Celebrating our 125th anniversary
In 1879, Thomas Edison invented the incandescent electric light bulb. That same year, Harvard professor Charles Eliot Norton had a light-bulb moment of his own and "invented" the Archaeological Institute of America (AIA). Norton expressed his vision for the fledgling organization in a letter to British art critic John Ruskin: "I have been occupied of late in getting up an Archaeological Society, in the hope of encouraging classical studies--Greek studies I mean; and of training some of our College-bred boys to take part in investigations in Greek regions, & regions farther east."
On May 10 of that year, Norton met with a small group of Bostonian intellectual luminaries--Harvard president Charles W. Eliot, marine zoologist Alexander Agassiz, lawyer Francis E. Parker, art historian Charles Perkins, classical scholar William Goodwin, historian of the American West Francis Parkman, and archaeologist Frederic Ward Putnam, curator of Harvard's Peabody Museum--to determine the future course of the new learned society. Almost immediately, the founders of the AIA argued about the scope of the new institute. To some, such as Parker, only the edifying ruins of classical civilization were worthy of study; to others, such as Putnam and Parkman, archaeology opened up a much larger world of human endeavor, encompassing the accomplishments of New World peoples as well as the Old. Norton was publicly diplomatic but privately remarked in a letter, dated July 26, 1880, to the British historian Thomas Carlyle: "I don't care much for our American Archaeology (though as president of the society I must say this under my breath).... My interest in this new Archaeological Institute of ours springs from the confidence that it may do something to promote Greek studies among us."

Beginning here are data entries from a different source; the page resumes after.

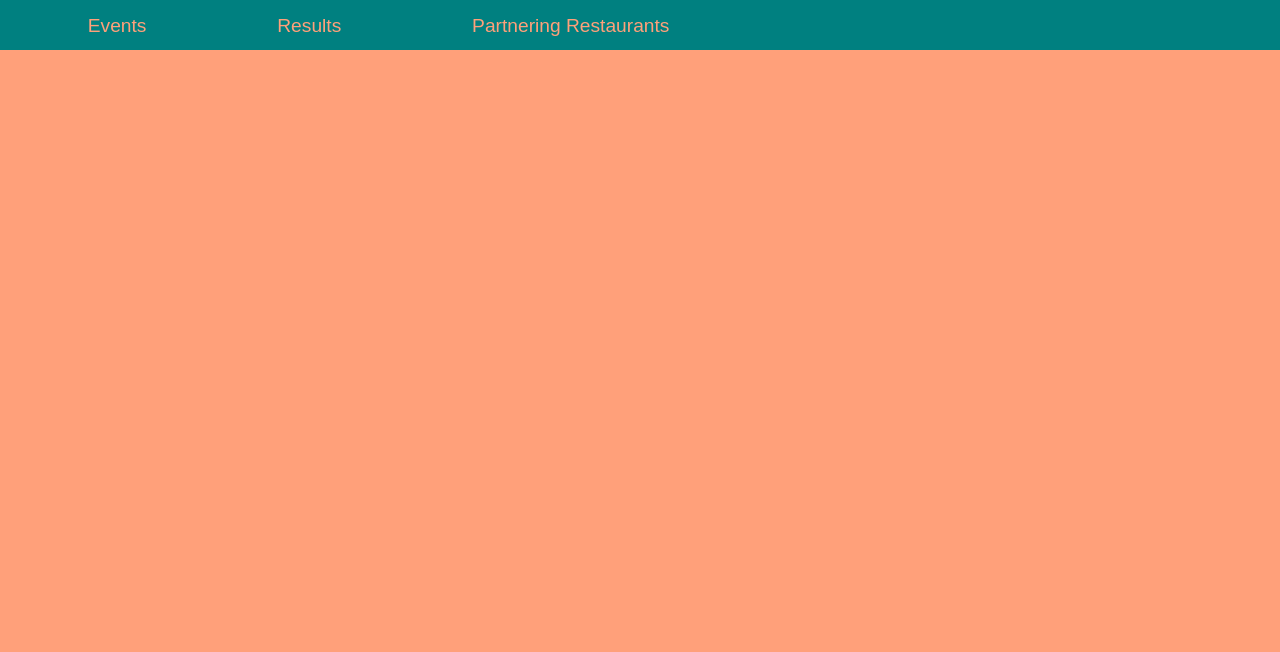
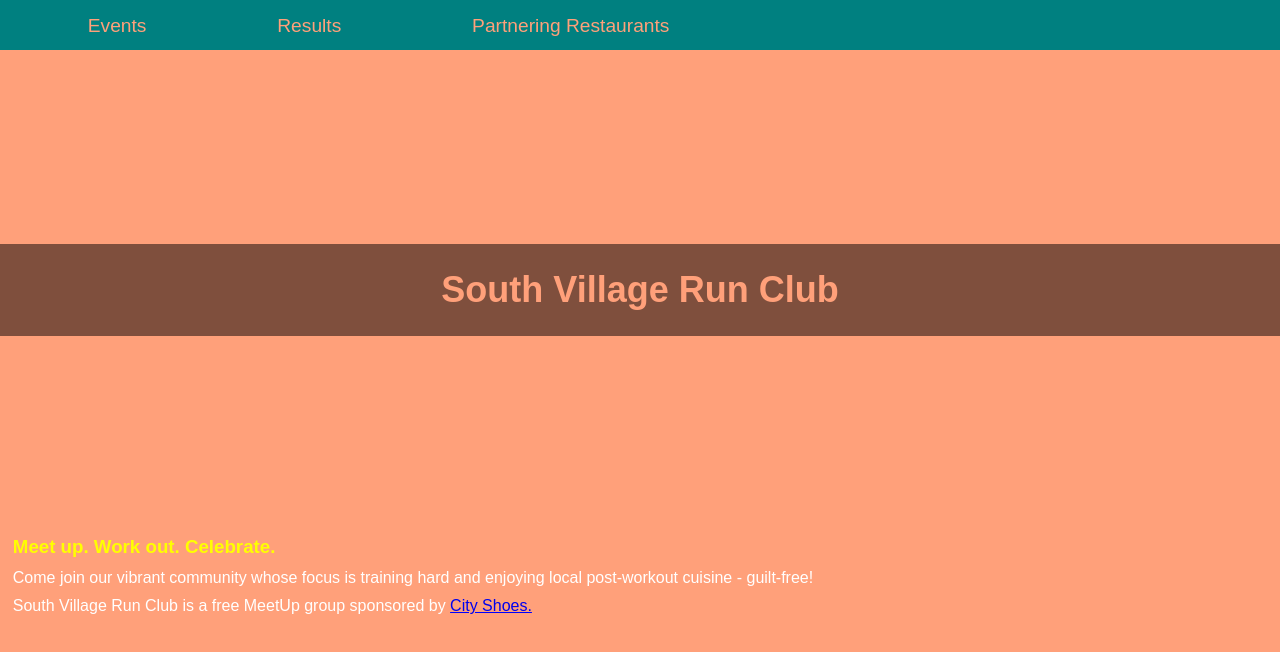
Before and after one commit to iolabiyi196/club-site, a plain HTML site: page index.html in a window 1280 px wide. Drawn offline with Linux system fonts and the light colour scheme.

Commit message:
styled events section

```diff
--- a/index.html
+++ b/index.html
@@ -14,5 +14,22 @@
         <a href="#restaurants"><li>Partnering Restaurants</li></a>
       </ul>
     </header>
+
+    <section id="banner">
+      <div class="content">
+        <h1>South Village Run Club</h1>
+      </div>
+    </section>
+
+    <section id="events">
+      <div class="motto">
+        <h3>Meet up. Work out. Celebrate.</h3>
+        <p>
+          Come join our vibrant community whose focus is training hard and
+          enjoying local post-workout cuisine - guilt-free! <br />
+          South Village Run Club is a free MeetUp group sponsored by <span id="link"><a href="https://shoecity.com/?srsltid=AfmBOooXbFLsvM-gyrg3xzKpQw-x20jttIUkRHpz5BQRKvYuIGf5uT7W" target="_blank">City Shoes.</a></span>
+        </p>
+      </div>
+    </section>
   </body>
 </html>
--- a/style.css
+++ b/style.css
@@ -4,7 +4,7 @@
     box-sizing: border-box;
 }
 
-    body {
+body {
     font-family: Montserrat, sans-serif;
     font-size: 16px;
     background-color: lightsalmon;
@@ -22,10 +22,10 @@ header {
 
 a {
     text-decoration: none;
-    color: lightsalmon;
 }
 
 .nav li {
+    color: lightsalmon;
     display: inline;
     margin: 5%;
 }
@@ -35,3 +35,37 @@ a {
         margin: 2%;
     }
 }
+
+#banner {
+    height: 30rem;
+    display: flex;
+    justify-content: center;
+    align-items: center;
+    text-align: center;
+}
+
+.content {
+    font-size: 1.5rem;
+    color: lightsalmon;
+    background-color: rgba(0.5, 0.5, 0.5, 0.5);
+    width: 100%;
+    padding: 25px;
+}
+
+.motto {
+    line-height: 1.8;
+    margin: 0 1%;
+}
+
+.motto h3 {
+    color: yellow;
+}
+
+.motto p {
+    color: white;
+}
+
+#link {
+    color: blue;
+    text-decoration: underline;
+}
```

Despite this conflict of attitudes, the AIA, in its early days, sponsored excavations not only at Assos in Turkey, but also at Pecos, New Mexico. The original division is, however, still with us. The scholarly programs of the AIA--the annual meeting, fellowships, and American Journal of Archaeology--focus primarily on ancient Mediterranean cultures, though they cover a much broader chronological and geographic range than the Institute's founders could have imagined; while programs designed for the public, such as the national lecture program, and, above all, ARCHAEOLOGY, cast a much wider net, making accessible the latest archaeological news and research worldwide.
Much of the original structure of the AIA established by Norton and his colleagues is still in place 125 years later, though on a much larger scale. In true democratic fashion, from the very beginning the AIA was open to anyone who was fascinated by the past. Today, from the original single chapter in Boston, the AIA has grown to more than 100 local societies in the U.S., Canada, and Athens, Greece. That first handful of members has become a group of nearly 9,000 and includes not only scholars, professors, and students but people from all walks of life, united by a shared passion for archaeology and what it can teach us about human history.
Jane C. Waldbaum is the president of the Archaeological Institute of America.